Change listing data

⁂

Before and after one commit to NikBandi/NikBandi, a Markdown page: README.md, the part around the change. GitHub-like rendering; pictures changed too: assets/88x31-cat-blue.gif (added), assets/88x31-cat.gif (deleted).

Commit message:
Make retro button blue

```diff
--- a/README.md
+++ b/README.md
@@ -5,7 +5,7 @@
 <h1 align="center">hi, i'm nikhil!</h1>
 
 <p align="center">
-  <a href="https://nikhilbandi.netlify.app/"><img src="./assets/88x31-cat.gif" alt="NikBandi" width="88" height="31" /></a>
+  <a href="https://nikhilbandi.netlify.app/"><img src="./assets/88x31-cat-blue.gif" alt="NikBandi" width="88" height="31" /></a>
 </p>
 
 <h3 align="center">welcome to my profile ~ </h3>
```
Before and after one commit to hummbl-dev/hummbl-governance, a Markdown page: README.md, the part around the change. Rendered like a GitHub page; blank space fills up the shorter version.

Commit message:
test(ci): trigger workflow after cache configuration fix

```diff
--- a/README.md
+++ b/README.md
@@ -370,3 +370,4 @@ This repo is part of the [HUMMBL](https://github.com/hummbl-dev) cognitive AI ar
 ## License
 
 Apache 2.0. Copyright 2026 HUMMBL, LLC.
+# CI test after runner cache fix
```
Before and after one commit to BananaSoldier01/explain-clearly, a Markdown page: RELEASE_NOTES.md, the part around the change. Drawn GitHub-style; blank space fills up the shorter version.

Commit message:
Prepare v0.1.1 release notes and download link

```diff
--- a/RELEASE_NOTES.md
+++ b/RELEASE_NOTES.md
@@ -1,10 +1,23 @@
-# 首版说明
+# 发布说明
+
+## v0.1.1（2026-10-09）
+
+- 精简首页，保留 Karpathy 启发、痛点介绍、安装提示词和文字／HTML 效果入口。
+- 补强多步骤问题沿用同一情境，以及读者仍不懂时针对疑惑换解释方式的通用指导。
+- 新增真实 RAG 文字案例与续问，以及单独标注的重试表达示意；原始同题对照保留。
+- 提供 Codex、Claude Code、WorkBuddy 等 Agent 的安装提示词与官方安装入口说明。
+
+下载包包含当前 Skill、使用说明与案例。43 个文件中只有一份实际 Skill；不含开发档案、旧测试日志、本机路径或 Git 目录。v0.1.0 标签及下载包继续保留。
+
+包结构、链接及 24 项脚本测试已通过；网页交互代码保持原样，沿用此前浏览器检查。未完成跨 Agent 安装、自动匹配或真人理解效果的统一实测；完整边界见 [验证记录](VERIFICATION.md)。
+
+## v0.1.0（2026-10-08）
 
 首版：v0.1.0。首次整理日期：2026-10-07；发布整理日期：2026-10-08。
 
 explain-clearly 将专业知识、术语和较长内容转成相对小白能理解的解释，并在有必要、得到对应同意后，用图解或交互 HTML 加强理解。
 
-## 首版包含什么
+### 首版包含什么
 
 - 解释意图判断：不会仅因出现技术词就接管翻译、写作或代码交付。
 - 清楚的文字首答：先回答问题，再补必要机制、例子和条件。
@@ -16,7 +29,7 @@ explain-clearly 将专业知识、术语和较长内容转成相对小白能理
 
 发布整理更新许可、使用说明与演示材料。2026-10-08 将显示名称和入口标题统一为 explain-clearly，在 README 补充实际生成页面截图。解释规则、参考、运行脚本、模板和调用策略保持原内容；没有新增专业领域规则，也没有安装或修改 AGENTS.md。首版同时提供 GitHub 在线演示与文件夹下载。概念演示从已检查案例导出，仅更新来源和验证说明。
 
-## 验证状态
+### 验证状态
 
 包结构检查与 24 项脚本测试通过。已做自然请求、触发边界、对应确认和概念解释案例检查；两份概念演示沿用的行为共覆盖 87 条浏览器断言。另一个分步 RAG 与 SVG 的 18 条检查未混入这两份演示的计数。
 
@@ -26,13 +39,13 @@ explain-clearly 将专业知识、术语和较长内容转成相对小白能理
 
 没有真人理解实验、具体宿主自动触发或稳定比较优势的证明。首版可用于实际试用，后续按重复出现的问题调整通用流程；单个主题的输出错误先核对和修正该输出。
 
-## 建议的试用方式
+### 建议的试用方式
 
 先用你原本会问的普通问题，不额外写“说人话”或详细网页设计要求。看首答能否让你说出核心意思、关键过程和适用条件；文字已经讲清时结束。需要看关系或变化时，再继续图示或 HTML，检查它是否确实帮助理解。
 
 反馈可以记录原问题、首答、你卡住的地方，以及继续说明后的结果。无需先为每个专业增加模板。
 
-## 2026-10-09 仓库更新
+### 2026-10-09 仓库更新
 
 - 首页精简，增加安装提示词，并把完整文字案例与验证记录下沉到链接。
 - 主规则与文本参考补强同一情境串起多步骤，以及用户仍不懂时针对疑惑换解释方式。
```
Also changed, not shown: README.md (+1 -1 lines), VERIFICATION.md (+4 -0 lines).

⁂

■ WHAT YOU WILL DO:
In full and word for word, write out the data above.

■ RESULT:
Before and after one commit to NikBandi/NikBandi, a Markdown page: README.md, the part around the change. GitHub-like rendering; pictures changed too: assets/88x31-cat-blue.gif (added), assets/88x31-cat.gif (deleted).

Commit message:
Make retro button blue

```diff
--- a/README.md
+++ b/README.md
@@ -5,7 +5,7 @@
 <h1 align="center">hi, i'm nikhil!</h1>
 
 <p align="center">
-  <a href="https://nikhilbandi.netlify.app/"><img src="./assets/88x31-cat.gif" alt="NikBandi" width="88" height="31" /></a>
+  <a href="https://nikhilbandi.netlify.app/"><img src="./assets/88x31-cat-blue.gif" alt="NikBandi" width="88" height="31" /></a>
 </p>
 
 <h3 align="center">welcome to my profile ~ </h3>
```
Before and after one commit to hummbl-dev/hummbl-governance, a Markdown page: README.md, the part around the change. Rendered like a GitHub page; blank space fills up the shorter version.

Commit message:
test(ci): trigger workflow after cache configuration fix

```diff
--- a/README.md
+++ b/README.md
@@ -370,3 +370,4 @@ This repo is part of the [HUMMBL](https://github.com/hummbl-dev) cognitive AI ar
 ## License
 
 Apache 2.0. Copyright 2026 HUMMBL, LLC.
+# CI test after runner cache fix
```
Before and after one commit to BananaSoldier01/explain-clearly, a Markdown page: RELEASE_NOTES.md, the part around the change. Drawn GitHub-style; blank space fills up the shorter version.

Commit message:
Prepare v0.1.1 release notes and download link

```diff
--- a/RELEASE_NOTES.md
+++ b/RELEASE_NOTES.md
@@ -1,10 +1,23 @@
-# 首版说明
+# 发布说明
+
+## v0.1.1（2026-10-09）
+
+- 精简首页，保留 Karpathy 启发、痛点介绍、安装提示词和文字／HTML 效果入口。
+- 补强多步骤问题沿用同一情境，以及读者仍不懂时针对疑惑换解释方式的通用指导。
+- 新增真实 RAG 文字案例与续问，以及单独标注的重试表达示意；原始同题对照保留。
+- 提供 Codex、Claude Code、WorkBuddy 等 Agent 的安装提示词与官方安装入口说明。
+
+下载包包含当前 Skill、使用说明与案例。43 个文件中只有一份实际 Skill；不含开发档案、旧测试日志、本机路径或 Git 目录。v0.1.0 标签及下载包继续保留。
+
+包结构、链接及 24 项脚本测试已通过；网页交互代码保持原样，沿用此前浏览器检查。未完成跨 Agent 安装、自动匹配或真人理解效果的统一实测；完整边界见 [验证记录](VERIFICATION.md)。
+
+## v0.1.0（2026-10-08）
 
 首版：v0.1.0。首次整理日期：2026-10-07；发布整理日期：2026-10-08。
 
 explain-clearly 将专业知识、术语和较长内容转成相对小白能理解的解释，并在有必要、得到对应同意后，用图解或交互 HTML 加强理解。
 
-## 首版包含什么
+### 首版包含什么
 
 - 解释意图判断：不会仅因出现技术词就接管翻译、写作或代码交付。
 - 清楚的文字首答：先回答问题，再补必要机制、例子和条件。
@@ -16,7 +29,7 @@ explain-clearly 将专业知识、术语和较长内容转成相对小白能理
 
 发布整理更新许可、使用说明与演示材料。2026-10-08 将显示名称和入口标题统一为 explain-clearly，在 README 补充实际生成页面截图。解释规则、参考、运行脚本、模板和调用策略保持原内容；没有新增专业领域规则，也没有安装或修改 AGENTS.md。首版同时提供 GitHub 在线演示与文件夹下载。概念演示从已检查案例导出，仅更新来源和验证说明。
 
-## 验证状态
+### 验证状态
 
 包结构检查与 24 项脚本测试通过。已做自然请求、触发边界、对应确认和概念解释案例检查；两份概念演示沿用的行为共覆盖 87 条浏览器断言。另一个分步 RAG 与 SVG 的 18 条检查未混入这两份演示的计数。
 
@@ -26,13 +39,13 @@ explain-clearly 将专业知识、术语和较长内容转成相对小白能理
 
 没有真人理解实验、具体宿主自动触发或稳定比较优势的证明。首版可用于实际试用，后续按重复出现的问题调整通用流程；单个主题的输出错误先核对和修正该输出。
 
-## 建议的试用方式
+### 建议的试用方式
 
 先用你原本会问的普通问题，不额外写“说人话”或详细网页设计要求。看首答能否让你说出核心意思、关键过程和适用条件；文字已经讲清时结束。需要看关系或变化时，再继续图示或 HTML，检查它是否确实帮助理解。
 
 反馈可以记录原问题、首答、你卡住的地方，以及继续说明后的结果。无需先为每个专业增加模板。
 
-## 2026-10-09 仓库更新
+### 2026-10-09 仓库更新
 
 - 首页精简，增加安装提示词，并把完整文字案例与验证记录下沉到链接。
 - 主规则与文本参考补强同一情境串起多步骤，以及用户仍不懂时针对疑惑换解释方式。
```
Also changed, not shown: README.md (+1 -1 lines), VERIFICATION.md (+4 -0 lines).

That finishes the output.